┌─ Dataset records

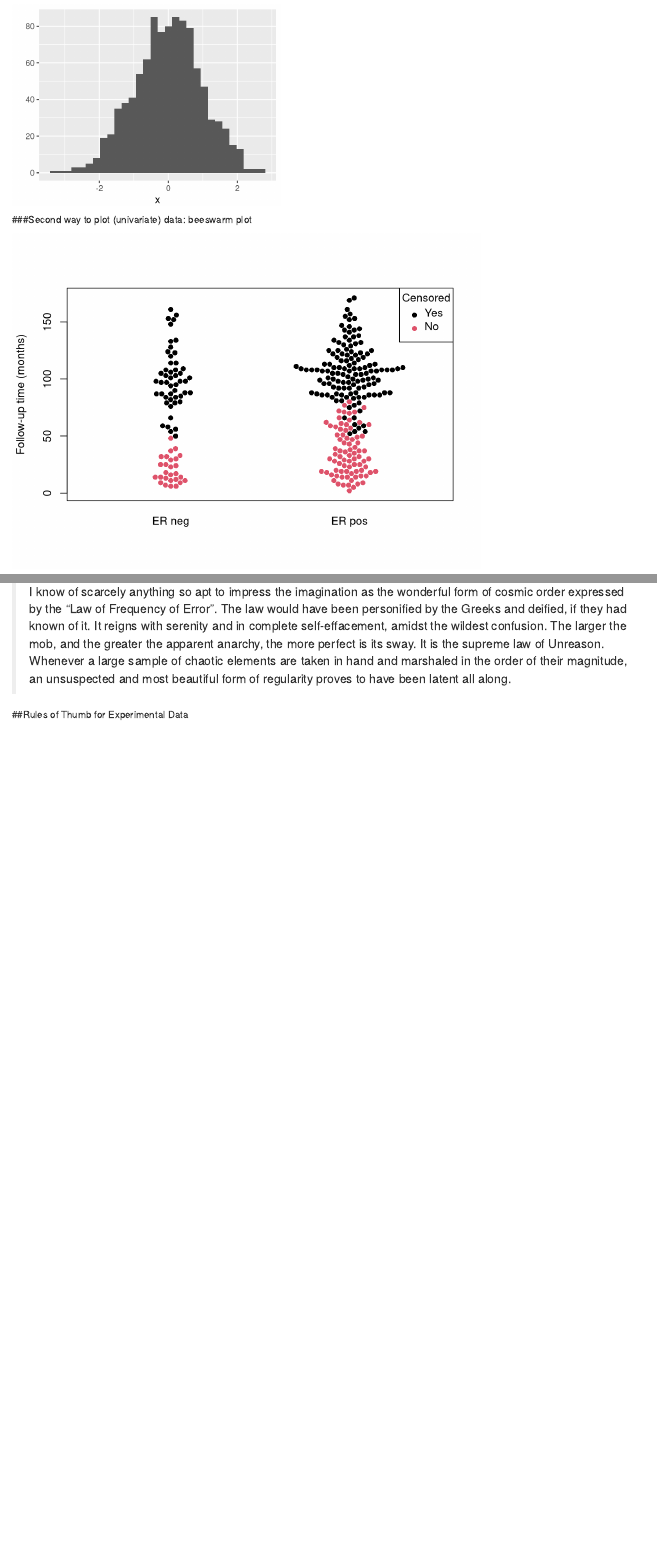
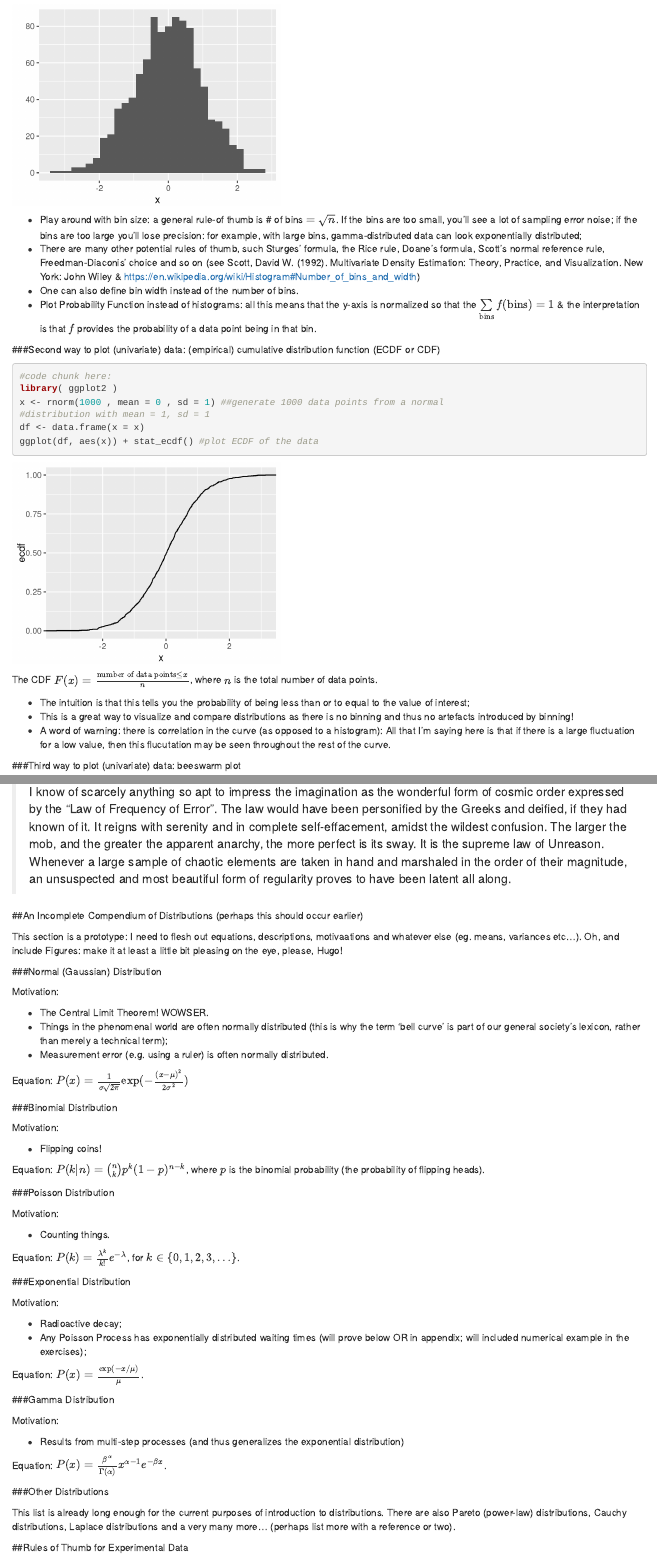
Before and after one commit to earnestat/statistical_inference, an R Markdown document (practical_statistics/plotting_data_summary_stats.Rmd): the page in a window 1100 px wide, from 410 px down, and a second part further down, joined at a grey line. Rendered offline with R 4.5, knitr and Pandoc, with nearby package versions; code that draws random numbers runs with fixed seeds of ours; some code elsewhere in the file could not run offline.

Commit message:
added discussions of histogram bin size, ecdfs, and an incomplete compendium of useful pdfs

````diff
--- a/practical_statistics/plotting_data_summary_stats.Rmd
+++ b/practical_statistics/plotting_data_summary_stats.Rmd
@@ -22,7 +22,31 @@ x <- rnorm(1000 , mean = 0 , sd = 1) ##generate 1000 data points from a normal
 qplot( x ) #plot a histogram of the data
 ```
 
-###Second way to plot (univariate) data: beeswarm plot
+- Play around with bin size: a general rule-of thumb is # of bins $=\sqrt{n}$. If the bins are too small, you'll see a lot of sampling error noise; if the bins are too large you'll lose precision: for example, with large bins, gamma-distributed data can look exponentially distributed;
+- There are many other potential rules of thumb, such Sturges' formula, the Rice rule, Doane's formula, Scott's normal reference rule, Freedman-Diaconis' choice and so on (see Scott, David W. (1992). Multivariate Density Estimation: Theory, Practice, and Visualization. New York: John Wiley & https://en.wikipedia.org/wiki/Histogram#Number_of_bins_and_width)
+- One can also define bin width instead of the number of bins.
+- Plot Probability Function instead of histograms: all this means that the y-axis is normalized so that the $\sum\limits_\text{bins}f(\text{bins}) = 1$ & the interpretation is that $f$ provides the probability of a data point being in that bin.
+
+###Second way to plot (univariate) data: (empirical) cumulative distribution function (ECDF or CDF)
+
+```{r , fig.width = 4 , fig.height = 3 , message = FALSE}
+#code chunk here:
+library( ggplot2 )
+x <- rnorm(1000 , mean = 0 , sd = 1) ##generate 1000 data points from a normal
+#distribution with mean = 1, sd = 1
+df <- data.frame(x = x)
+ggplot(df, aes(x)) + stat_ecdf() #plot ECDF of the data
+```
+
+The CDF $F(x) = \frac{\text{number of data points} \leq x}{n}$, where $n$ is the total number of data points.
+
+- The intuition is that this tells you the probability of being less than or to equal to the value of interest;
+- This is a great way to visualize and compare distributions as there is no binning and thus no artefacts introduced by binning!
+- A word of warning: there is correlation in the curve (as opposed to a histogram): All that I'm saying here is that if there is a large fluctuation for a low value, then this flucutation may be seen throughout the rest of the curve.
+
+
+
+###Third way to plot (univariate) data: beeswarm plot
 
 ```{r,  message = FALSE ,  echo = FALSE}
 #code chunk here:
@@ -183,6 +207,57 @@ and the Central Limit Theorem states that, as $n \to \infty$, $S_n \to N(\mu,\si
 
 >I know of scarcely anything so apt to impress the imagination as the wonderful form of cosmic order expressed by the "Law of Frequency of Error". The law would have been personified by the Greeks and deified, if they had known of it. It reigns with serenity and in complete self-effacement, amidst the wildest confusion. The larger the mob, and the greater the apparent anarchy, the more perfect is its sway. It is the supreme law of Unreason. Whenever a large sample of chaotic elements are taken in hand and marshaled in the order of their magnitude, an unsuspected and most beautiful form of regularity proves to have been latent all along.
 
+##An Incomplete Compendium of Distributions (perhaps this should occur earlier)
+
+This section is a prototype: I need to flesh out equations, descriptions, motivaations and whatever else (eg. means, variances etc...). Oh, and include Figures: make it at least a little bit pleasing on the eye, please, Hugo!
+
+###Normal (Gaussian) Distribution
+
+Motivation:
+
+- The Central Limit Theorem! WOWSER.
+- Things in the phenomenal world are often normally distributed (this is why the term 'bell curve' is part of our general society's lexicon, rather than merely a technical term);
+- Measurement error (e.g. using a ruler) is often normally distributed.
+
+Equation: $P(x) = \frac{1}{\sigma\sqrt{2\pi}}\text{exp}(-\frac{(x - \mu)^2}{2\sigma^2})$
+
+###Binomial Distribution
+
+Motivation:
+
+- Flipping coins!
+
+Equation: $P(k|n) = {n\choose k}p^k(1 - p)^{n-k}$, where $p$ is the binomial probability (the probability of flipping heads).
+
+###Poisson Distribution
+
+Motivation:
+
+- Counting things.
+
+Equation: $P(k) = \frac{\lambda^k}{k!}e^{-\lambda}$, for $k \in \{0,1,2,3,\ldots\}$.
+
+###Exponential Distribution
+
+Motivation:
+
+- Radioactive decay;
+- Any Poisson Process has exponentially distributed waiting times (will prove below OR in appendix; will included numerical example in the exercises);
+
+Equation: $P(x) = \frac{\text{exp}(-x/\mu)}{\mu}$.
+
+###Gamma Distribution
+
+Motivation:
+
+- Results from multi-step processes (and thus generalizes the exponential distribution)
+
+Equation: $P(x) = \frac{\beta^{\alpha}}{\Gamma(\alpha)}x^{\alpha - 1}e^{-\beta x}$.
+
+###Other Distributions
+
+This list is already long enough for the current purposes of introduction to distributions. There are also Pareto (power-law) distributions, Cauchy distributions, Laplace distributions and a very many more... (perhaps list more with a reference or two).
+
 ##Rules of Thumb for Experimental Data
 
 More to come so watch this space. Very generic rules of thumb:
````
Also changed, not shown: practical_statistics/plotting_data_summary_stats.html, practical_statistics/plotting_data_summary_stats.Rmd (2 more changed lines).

└─
┌─ Dataset records

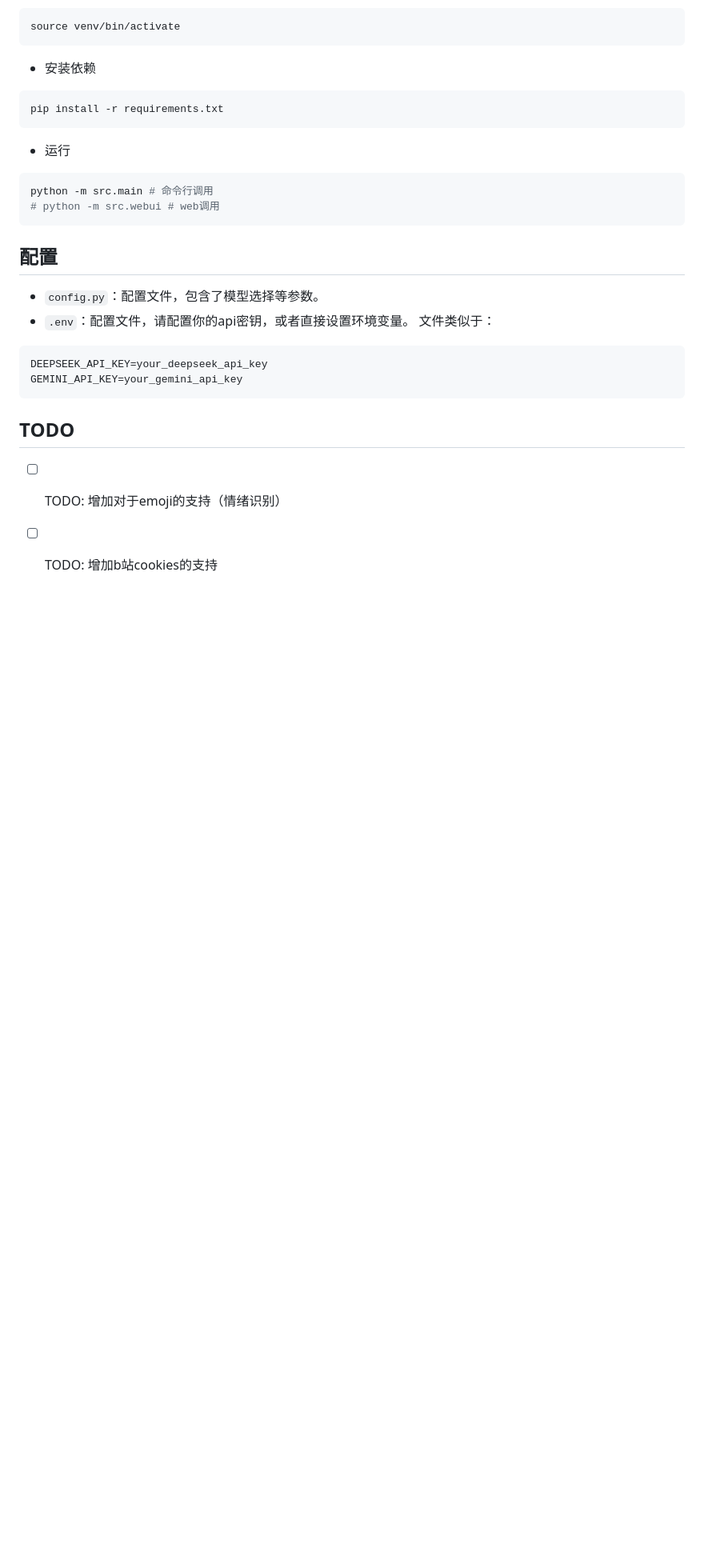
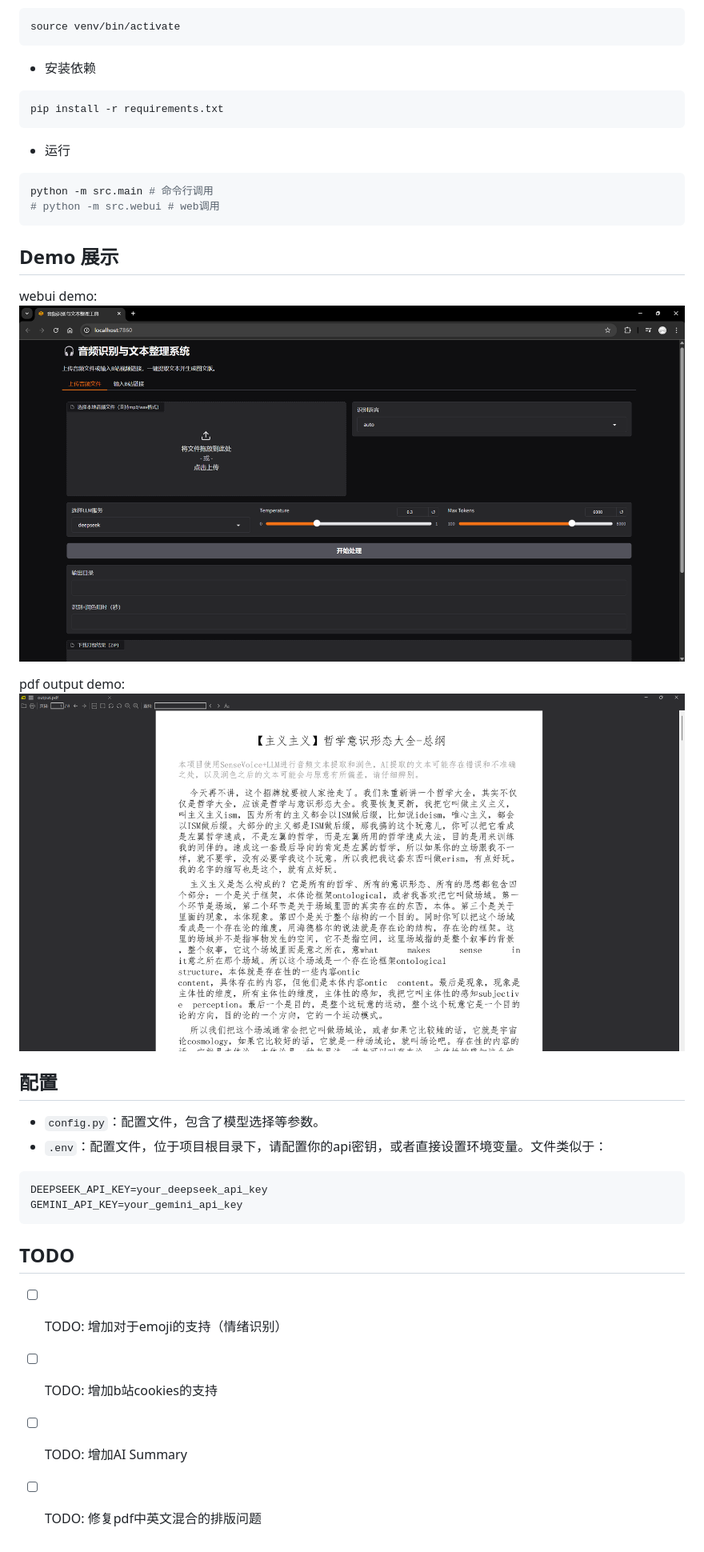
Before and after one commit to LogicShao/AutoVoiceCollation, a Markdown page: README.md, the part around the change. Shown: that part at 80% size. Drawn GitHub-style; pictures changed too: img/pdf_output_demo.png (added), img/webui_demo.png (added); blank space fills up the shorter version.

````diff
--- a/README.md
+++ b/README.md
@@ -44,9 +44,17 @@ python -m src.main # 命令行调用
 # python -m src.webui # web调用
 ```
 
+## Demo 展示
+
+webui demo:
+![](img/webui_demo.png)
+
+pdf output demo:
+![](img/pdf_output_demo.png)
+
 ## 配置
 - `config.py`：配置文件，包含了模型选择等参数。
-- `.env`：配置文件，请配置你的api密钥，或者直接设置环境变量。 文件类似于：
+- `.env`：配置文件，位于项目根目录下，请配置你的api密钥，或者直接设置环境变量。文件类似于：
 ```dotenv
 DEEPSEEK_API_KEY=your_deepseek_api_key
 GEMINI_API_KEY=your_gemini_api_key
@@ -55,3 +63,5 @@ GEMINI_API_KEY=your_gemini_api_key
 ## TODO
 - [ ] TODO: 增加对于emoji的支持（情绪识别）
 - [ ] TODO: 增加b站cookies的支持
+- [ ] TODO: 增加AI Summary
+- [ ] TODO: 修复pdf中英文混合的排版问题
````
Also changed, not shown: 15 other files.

└─

● Aim of the exercise
Report how many lines of the entries above contain "curve", and give no other output.

● Response
2